Between cropping seasons, the fungus survives on volunteer and abandoned potatoes in cull piles. Control measures include eliminating all potato and/or tomato cull piles and destroying volunteer potato plants that grow from overwintered tubers. Infected potato plants established from diseased seed potatoes are another source of late blight. Most tomato varieties are susceptible to late blight. ‘Mountain Magic’ is a late blight resistant variety recently developed at North Carolina State University and is in low supply at present.
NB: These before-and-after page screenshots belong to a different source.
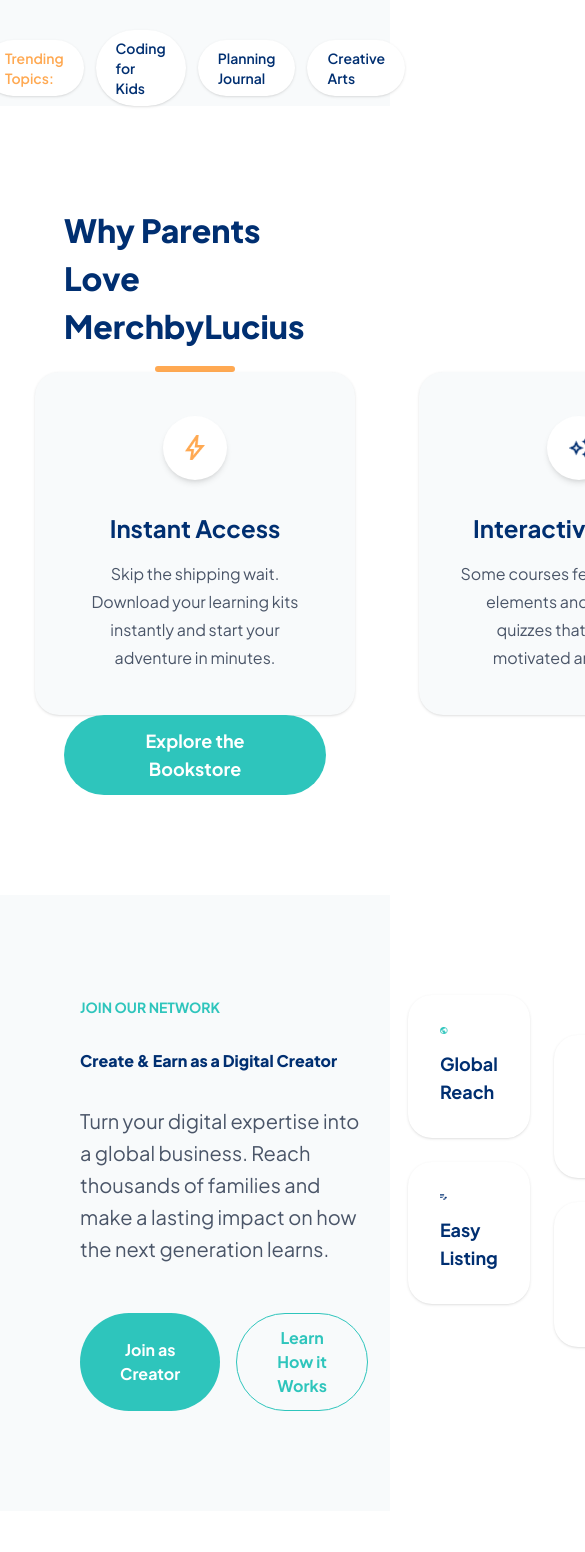
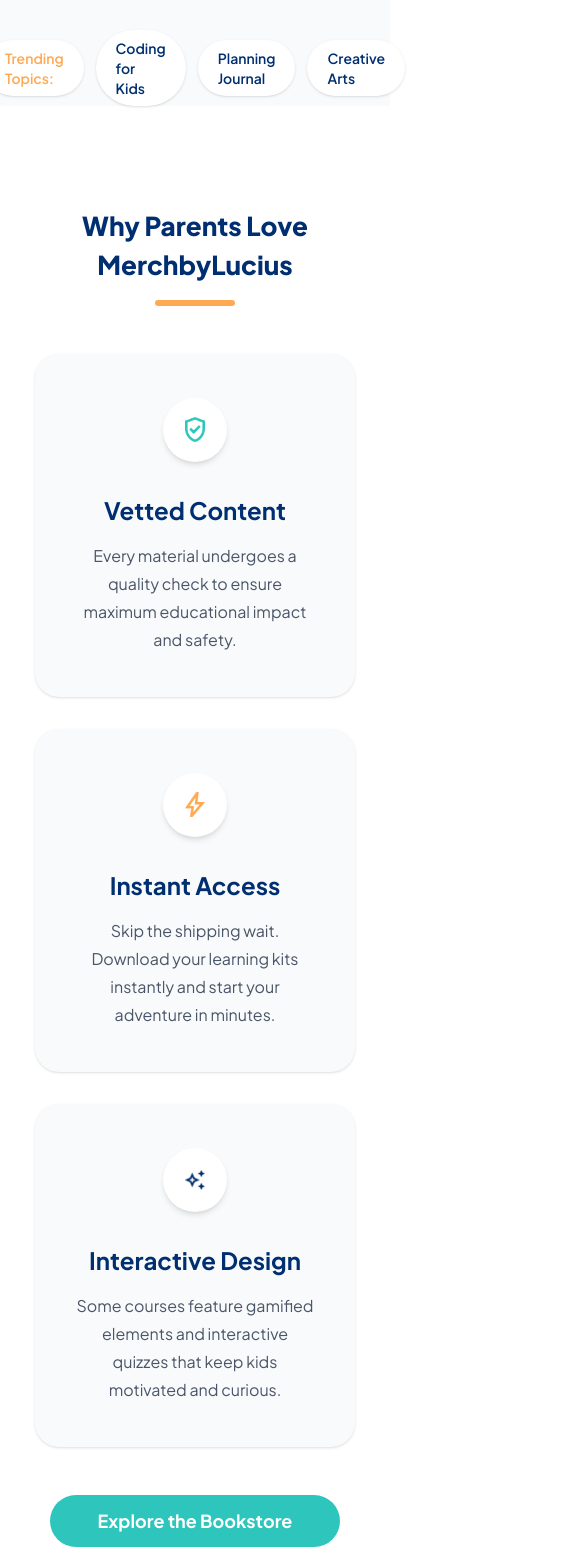
Before and after one commit to clementugomaliki-cpu/MerchbyLucius, a React (Vite) app: page / in a window 390 px wide. Shown: the part 376-1928 px from the top of the page, 585 px wide, since content can reach past the window. Built offline with nearby package versions, Linux system fonts and the light colour scheme.

Commit message:
responsiveness done for 5 pages

```diff
--- a/src/AffiliatePartnership.jsx
+++ b/src/AffiliatePartnership.jsx
@@ -31,7 +31,7 @@
   return (
     <div className="w-full  flex flex-col items-center gap-16 pt-[100px] pb-[100px] px-16">
       <div className="text-center flex flex-col gap-6">
-        <h2 className="text-[#002F71] leading-[48px] text-[32px] font-extrabold">
+        <h2 className="text-[#002F71] leading-[48px] text-[32px] font-extrabold whitespace-nowrap">
           Afilliate Partnership
         </h2>
         <p className="font-normal text-[20px] leading-[28px] text-[#4A5568] max-w-[670px] mx-auto">
--- a/src/CreatorSection.jsx
+++ b/src/CreatorSection.jsx
@@ -1,31 +1,70 @@
-import CreatorBenefits from "./Components/CreatorBenefits"
+import CreatorBenefits from "./Components/CreatorBenefits";
 import globeIcon from "./images/globe.png";
 import noteIcon from "./images/note.png";
 import cardIcon from "./images/card.png";
 import matricIcon from "./images/matric.png";
 
 export default function CreatorSection() {
+  const mobileBenefits = [
+    { logo: globeIcon, title: "Global Reach" },
+    { logo: cardIcon, title: "Weekly Payouts" },
+    { logo: noteIcon, title: "Easy Listing" },
+    { logo: matricIcon, title: "Creator Support" },
+  ];
+
   return (
-        <div className="flex py-25 px-20 gap-10 bg-[#F8FAFB]">
-            <div className="flex flex-col gap-8 pt-0.5">
+    <div className="flex flex-col md:flex-row py-25 px-10 md:px-20 gap-10 bg-[#F8FAFB]">
+      <div className="flex flex-col items-center text-center md:items-start md:text-left gap-8 pt-0.5">
         <h4 className="font-bold text-sm text-[#2EC5BC]">JOIN OUR NETWORK</h4>
-                <h3 className="font-extrabold sm:text-[32px] text-[#002F71]">Create & Earn as a Digital Creator</h3>
-                <p className="font-[400] text-xl/8 text-[#4A5568]">Turn your digital expertise into a global business. Reach thousands of families and make a lasting impact on how the next generation learns.</p>
-                <div className="font-bold text-base flex gap-4 mt-4">
-                    <button className="rounded-full bg-[#2EC5BC] px-10 py-3 text-white">Join as Creator</button>
-                    <button className="border rounded-full border-[#2EC5BC] px-10 py-3 text-[#2EC5BC]">Learn How it Works</button>
+        <h3 className="font-extrabold text-[20px] sm:text-[32px] text-[#002F71] whitespace-nowrap">
+          Create & Earn as a digital Creator
+        </h3>
+        <p className="font-[400] text-xl/8 text-[#4A5568]">
+          Turn your digital expertise into a global business. Reach thousands of
+          families and make a lasting impact on how the next generation learns.
+        </p>
+        <div className="font-bold text-base flex flex-col items-center sm:flex-row gap-4 mt-4">
+          <button className="rounded-full bg-[#2EC5BC] px-10 py-3 text-white">
+            Join as Creator
+          </button>
+          <button className="border rounded-full border-[#2EC5BC] px-10 py-3 text-[#2EC5BC]">
+            Learn How it Works
+          </button>
         </div>
       </div>
-            <div className="flex gap-6">
+
+      {/* MOBILE ONLY */}
+      <div className="flex md:hidden flex-col items-center gap-6">
+        {mobileBenefits.map((item, idx) => (
+          <div key={idx} className="w-full max-w-[280px]">
+            <CreatorBenefits
+              logo={<img src={item.logo} />}
+              title={item.title}
+            />
+          </div>
+        ))}
+      </div>
+
+      {/* DESKTOP ONLY */}
+      <div className="hidden md:flex gap-6">
         <div className="flex flex-col gap-6">
-                <CreatorBenefits logo={<img src={globeIcon}/>} title="Global Reach"/>
-                <CreatorBenefits logo={<img src={noteIcon}/>} title="Easy Listing"/>
+          <CreatorBenefits
+            logo={<img src={globeIcon} />}
+            title="Global Reach"
+          />
+          <CreatorBenefits logo={<img src={noteIcon} />} title="Easy Listing" />
         </div>
         <div className="pt-10 flex flex-col gap-6">
-                <CreatorBenefits logo={<img src={cardIcon}/>} title="Weekly Payouts"/>
-                <CreatorBenefits logo={<img src={matricIcon}/>} title="Creator Support"/>
+          <CreatorBenefits
+            logo={<img src={cardIcon} />}
+            title="Weekly Payouts"
+          />
+          <CreatorBenefits
+            logo={<img src={matricIcon} />}
+            title="Creator Support"
+          />
         </div>
       </div>
     </div>
-    )
+  );
 }
--- a/src/Featured.jsx
+++ b/src/Featured.jsx
@@ -38,10 +38,10 @@
   ];
 
   return (
-    <div className="flex flex-col items-center justify-center py-[100px] px-[80px] bg-[#F8FAFB]">
+    <div className="flex flex-col items-center justify-center pt-8 pb-24 px-10 md:py-[100px] md:px-20 bg-[#F8FAFB]">
       <div className="w-full">
-        <div className="flex  items-end justify-between">
-          <div className=" flex flex-col items-start gap-2">
+        <div className="flex flex-col items-start gap-2 md:flex-row md:items-end md:justify-between">
+          <div className="flex flex-col items-start gap-2">
             <h2 className="font-extrabold text-[32px] text-[#002F71] leading-[40px] whitespace-nowrap">
               Featured Resources
             </h2>
@@ -49,14 +49,17 @@
               Hand-picked materials to inspire curiosity this week.
             </p>
           </div>
-          <div className="text-[#2EC5BC] font-bold text-[18px] flex flex-row items-center  gap-2">
+          <div className="text-[#2EC5BC] font-bold text-[18px] flex flex-row items-center gap-2">
             <Link>Browse All Collections</Link>
             <FaArrowRight />
           </div>
         </div>
-        <div className="grid grid-cols-1  sm:grid-cols-2 lg:grid-cols-4 gap-8 w-full mt-16">
+
+        <div className="grid grid-cols-1 sm:grid-cols-2 lg:grid-cols-4 gap-8 w-full mt-16">
           {featuredData.map((feat, idx) => (
-            <FeaturedCard key={idx} {...feat} />
+            <div key={idx} className={idx === 0 ? "" : "hidden sm:block"}>
+              <FeaturedCard {...feat} />
+            </div>
           ))}
         </div>
       </div>
--- a/src/Footer.jsx
+++ b/src/Footer.jsx
@@ -1,44 +1,48 @@
-import { Link } from "react-router";
-
 export default function Footer() {
   return (
-    <footer className="w-full bg-[#2EC5BC] pt-24 pb-24 px-20">
-      <div className="max-w-6xl mx-auto grid grid-cols-1 md:grid-cols-[2fr_1fr_1fr] gap-8">
-        <div className="flex flex-col gap-12 ">
-          <p className="text-[#FFFFFF] max-w-[400px] text-[20px] leading-[32.5px] font-normal">
+    <footer className="w-full bg-[#2EC5BC] pt-24 pb-24 px-10 md:px-20">
+      <div className="max-w-6xl mx-auto flex flex-col md:grid md:grid-cols-[2fr_1fr_1fr] gap-[52px] md:gap-8">
+        <div>
+          <p className="text-white max-w-[400px]">
             Inspiring the next generation of learners with premium digital
             content designed by experts and loved by families worldwide.
           </p>
-          <p className="text-[#FFFFFF] text-[14px] leading-[20px] font-normal">
-            © 2026 &nbsp; MerchbyLucius. All rights reserved.
+          <p className="hidden md:block text-white/80 text-[14px] leading-[20px] mt-12">
+            © 2026 MerchbyLucius. All rights reserved.
           </p>
         </div>
 
+        <div className="grid grid-cols-2 gap-8 md:contents">
           <div className="flex flex-col gap-3">
-          <h4 className="text-[#002F71] font-bold text-[12px]">RESOURCES</h4>
-          <Link className="text-[#FFFFFF] font-medium text-[16px] leading-[24px]">
+            <h4 className="text-[#002F71] font-semibold text-sm">RESOURCES</h4>
+            <a href="#" className="text-white">
               Bookstore
-          </Link>
-          <Link className="text-[#FFFFFF] font-medium text-[16px] leading-[24px]">
+            </a>
+            <a href="#" className="text-white">
               Become an Affiliate
-          </Link>
-          <Link className="text-[#FFFFFF] font-medium text-[16px] leading-[24px]">
+            </a>
+            <a href="#" className="text-white">
               Join as a Digital Creator
-          </Link>
+            </a>
           </div>
 
           <div className="flex flex-col gap-3">
-          <h4 className="text-[#002F71] font-bold text-[12px]">LEGAL</h4>
-          <Link className="text-[#FFFFFF] font-medium text-[16px] leading-[24px]">
+            <h4 className="text-[#002F71] font-semibold text-sm">LEGAL</h4>
+            <a href="#" className="text-white">
               Privacy Policy
-          </Link>
-          <Link className="text-[#FFFFFF] font-medium text-[16px] leading-[24px]">
+            </a>
+            <a href="#" className="text-white">
               Terms of Service
-          </Link>
-          <Link className="text-[#FFFFFF] font-medium text-[16px] leading-[24px]">
+            </a>
+            <a href="#" className="text-white">
               Contact
-          </Link>
+            </a>
           </div>
+        </div>
+
+        <p className="md:hidden text-white/80 text-[14px] leading-[20px]">
+          © 2026 MerchbyLucius. All rights reserved.
+        </p>
       </div>
     </footer>
   );
--- a/src/WhyChooseUs.jsx
+++ b/src/WhyChooseUs.jsx
@@ -1,22 +1,42 @@
 import BenefitCard from "./Components/BenefitCard";
 import badgeIcon from "./images/badge.png";
 import lighteningIcon from "./images/lightening.png";
-import starsIcon from "./images/stars.png"
+import starsIcon from "./images/stars.png";
 
 export default function WhyChooseUs() {
+  return (
+    <div className="flex flex-col justify-center items-center py-25 px-10 md:px-16">
+      <div className="flex flex-col items-center gap-4 text-center">
+        <h2 className="text-[26px] md:text-[32px] font-extrabold text-[#002F71]">
+          Why Parents Love MerchbyLucius
+        </h2>
+        <div className="w-20 h-1.5 bg-[#FFA952] rounded-xl"></div>
+      </div>
 
-    return (
-        <div className="flex flex-col justify-center items-center py-25 px-16 ">
-            <div className="flex flex-col items-center gap-4">
-                <h2 className="text-[32px] font-extrabold text-[#002F71]">Why Parents Love MerchbyLucius</h2>
-                <div className="w-20 h-1.5 bg-[#FFA952] rounded-xl"></div>
-            </div>
-            <div className="flex gap-16 md:mt-20">
-                <BenefitCard logo={<img src={badgeIcon}/>} iconBg="bg-white" title="Vetted Content" paragraph="Every material undergoes a quality check to ensure maximum educational impact and safety."/>
-                <BenefitCard logo={<img src={lighteningIcon}/>} iconBg="bg-white" title="Instant Access" paragraph="Skip the shipping wait. Download your learning kits instantly and start your adventure in minutes."/>
-                <BenefitCard logo={<img src={starsIcon}/>} iconBg="bg-white" title="Interactive Design" paragraph="Some courses feature gamified elements and interactive quizzes that keep kids motivated and curious."/>
-            </div>
-            <button className="md:mt-20 bg-[#2EC5BC] px-12 py-3 rounded-full font-bold text-lg text-white">Explore the Bookstore</button>
-        </div>
-    )
+      <div className="flex flex-col md:flex-row gap-8 md:gap-16 mt-12 md:mt-20">
+        <BenefitCard
+          logo={<img src={badgeIcon} />}
+          iconBg="bg-white"
+          title="Vetted Content"
+          paragraph="Every material undergoes a quality check to ensure maximum educational impact and safety."
+        />
+        <BenefitCard
+          logo={<img src={lighteningIcon} />}
+          iconBg="bg-white"
+          title="Instant Access"
+          paragraph="Skip the shipping wait. Download your learning kits instantly and start your adventure in minutes."
+        />
+        <BenefitCard
+          logo={<img src={starsIcon} />}
+          iconBg="bg-white"
+          title="Interactive Design"
+          paragraph="Some courses feature gamified elements and interactive quizzes that keep kids motivated and curious."
+        />
+      </div>
+
+      <button className="mt-12 md:mt-20 bg-[#2EC5BC] px-12 py-3 rounded-full font-bold text-lg text-white">
+        Explore the Bookstore
+      </button>
+    </div>
+  );
 }
```
Lines whose indentation alone changed are shown as unchanged.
There are several highly effective fungicide sprays that can be used to protect tomato plants from late blight. Homeowners and organic growers had limited tools available and were not always able to hold the disease once it started. Conventional growers who use fungicides as part of their overall IPM program fared better as many of the fungicides used for Alternaria, Septoria, and Anthracnose (i.e., Bravo, Quadris, Pristine, Tanos, and Manzate) also provided some protection against late blight, especially early in the season. As the late blight disease increased in growing regions, and the weather continued to be cool and rainy, the addition of late blight specific fungicides to the spray program were helpful in controlling the disease, yet were not always 100 percent effective.

For decades, late blight trials on potatoes have been conducted at the Muck Soils Research Farm of Michigan State University. This research farm has been the focus of potato late blight trials conducted annually by Dr. William Kirk (Plant Pathology) and Dr. David Douches (Crop and Soil Sciences), which are inoculated each year near the end of the growing season to assess fungicide efficacy and genetic resistance. For the last 11 years, my lab has conducted late blight trials on tomato after the potato researchers introduced the late blight pathogen to their nearby potato trials. This year, two tomato late blight fungicide trials were conducted at the Muck Soils Research Farm and one trial was established at the Plant Pathology Farm. The first late blight symptoms in our research plots were observed on August 24 and resulted from the pathogen’s sporangia being carried on air currents from diseased plants in other regions.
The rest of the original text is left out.